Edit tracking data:
BEGIN
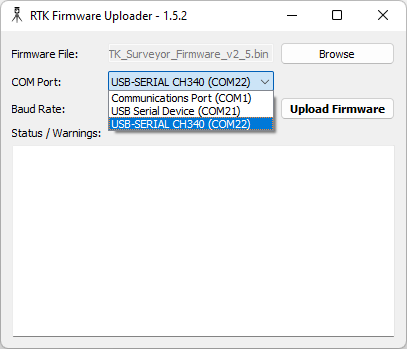
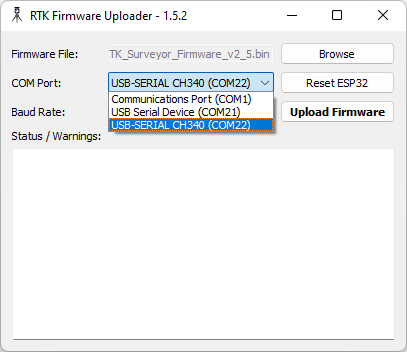
Re-add the reset button

diff --git a/RTK_Firmware_Uploader/RTK_Firmware_Uploader.py b/RTK_Firmware_Uploader/RTK_Firmware_Uploader.py
@@ -152,9 +152,9 @@ class MainWidget(QWidget):
         self.update_com_ports()
         self.port_combobox.popupAboutToBeShown.connect(self.on_port_combobox)
 
-        # # Reset Button
-        # self.reset_btn = QPushButton(self.tr('Reset ESP32'))
-        # self.reset_btn.clicked.connect(self.on_reset_btn_pressed)
+        # Reset Button
+        self.reset_btn = QPushButton(self.tr('Reset ESP32'))
+        self.reset_btn.clicked.connect(self.on_reset_btn_pressed)
 
         # Baudrate Combobox
         self.baud_label = QLabel(self.tr('Baud Rate:'))
@@ -192,7 +192,7 @@ class MainWidget(QWidget):
 
         layout.addWidget(self.port_label, 2, 0)
         layout.addWidget(self.port_combobox, 2, 1)
-        # layout.addWidget(self.reset_btn, 2, 2)
+        layout.addWidget(self.reset_btn, 2, 2)
 
         layout.addWidget(self.baud_label, 3, 0)
         layout.addWidget(self.baud_combobox, 3, 1)
@@ -294,12 +294,12 @@ class MainWidget(QWidget):
 
         # If the upload is finished, trigger a reset
         elif action_type == AUxEsptoolUploadFirmware.ACTION_ID:
-            self.writeMessage("Firmware upload complete. Restarting ESP32...")
-            self.do_restart()
+            self.writeMessage("Firmware upload complete. Resetting ESP32...")
+            self.on_reset_btn_pressed()
 
         # re-enable the UX
         else:
-            self.writeMessage("Restart complete... Please power-on the RTK device.")
+            self.writeMessage("Reset complete...")
             self.disable_interface(False)
 
     # --------------------------------------------------------------
@@ -443,7 +443,7 @@ class MainWidget(QWidget):
     def disable_interface(self, bDisable=False):
 
         self.upload_btn.setDisabled(bDisable)
-        # self.reset_btn.setDisabled(bDisable)
+        self.reset_btn.setDisabled(bDisable)
 
     def on_upload_btn_pressed(self) -> None:
         """Get ready to upload the firmware. First, detect the flash size"""
@@ -554,7 +554,6 @@ class MainWidget(QWidget):
         command.extend(["--chip","esp32"])
         command.extend(["--port",self.port])
         command.extend(["--baud",self.baudRate])
-        #command.extend(["--before","default_reset","--after","hard_reset","write_flash","-z","--flash_mode","dio","--flash_freq","80m","--flash_size","detect"])
         command.extend(["--before","default_reset","--after","no_reset","write_flash","-z","--flash_mode","dio","--flash_freq","80m","--flash_size","detect"])
         command.extend(["0x1000",resource_path("RTK_Surveyor.ino.bootloader.bin")])
         command.extend(["0x8000",thePartitionFileName])
@@ -574,8 +573,8 @@ class MainWidget(QWidget):
 
         self.disable_interface(True) # Redundant... Interface is still disabled from flash detect
 
-    def do_restart(self) -> None:
-        """Tell the ESP32 to restart"""
+    def on_reset_btn_pressed(self) -> None:
+        """Tell the ESP32 to reset/restart"""
         portAvailable = False
         for desc, name, sys in gen_serial_ports():
             if (sys == self.port):
@@ -591,7 +590,7 @@ class MainWidget(QWidget):
             pass
 
         sleep(1.0);
-        self.writeMessage("Restarting ESP32\n")
+        self.writeMessage("Resetting ESP32\n")
 
         # ---- The esptool method -----
 
@@ -609,7 +608,7 @@ class MainWidget(QWidget):
         # Send the job to the worker to process
         self._worker.add_job(theJob)
 
-        self.disable_interface(True) # Redundant... Interface is still disabled from flash detect
+        self.disable_interface(True)
 
 def startUploaderGUI():
     """Start the GUI"""

diff --git a/RTK_Firmware_Uploader/au_act_esptool.py b/RTK_Firmware_Uploader/au_act_esptool.py
@@ -48,7 +48,7 @@ class AUxEsptoolUploadFirmware(AxAction):
 class AUxEsptoolResetESP32(AxAction):
 
     ACTION_ID = "esptool-reset-esp32"
-    NAME = "ESP32 Restart"
+    NAME = "ESP32 Reset"
 
     def __init__(self) -> None:
         super().__init__(self.ACTION_ID, self.NAME)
END
Within the entries above, find the string "complete" and return each line that holds it.

### Result
-            self.writeMessage("Firmware upload complete. Restarting ESP32...")
+            self.writeMessage("Firmware upload complete. Resetting ESP32...")
-            self.writeMessage("Restart complete... Please power-on the RTK device.")
+            self.writeMessage("Reset complete...")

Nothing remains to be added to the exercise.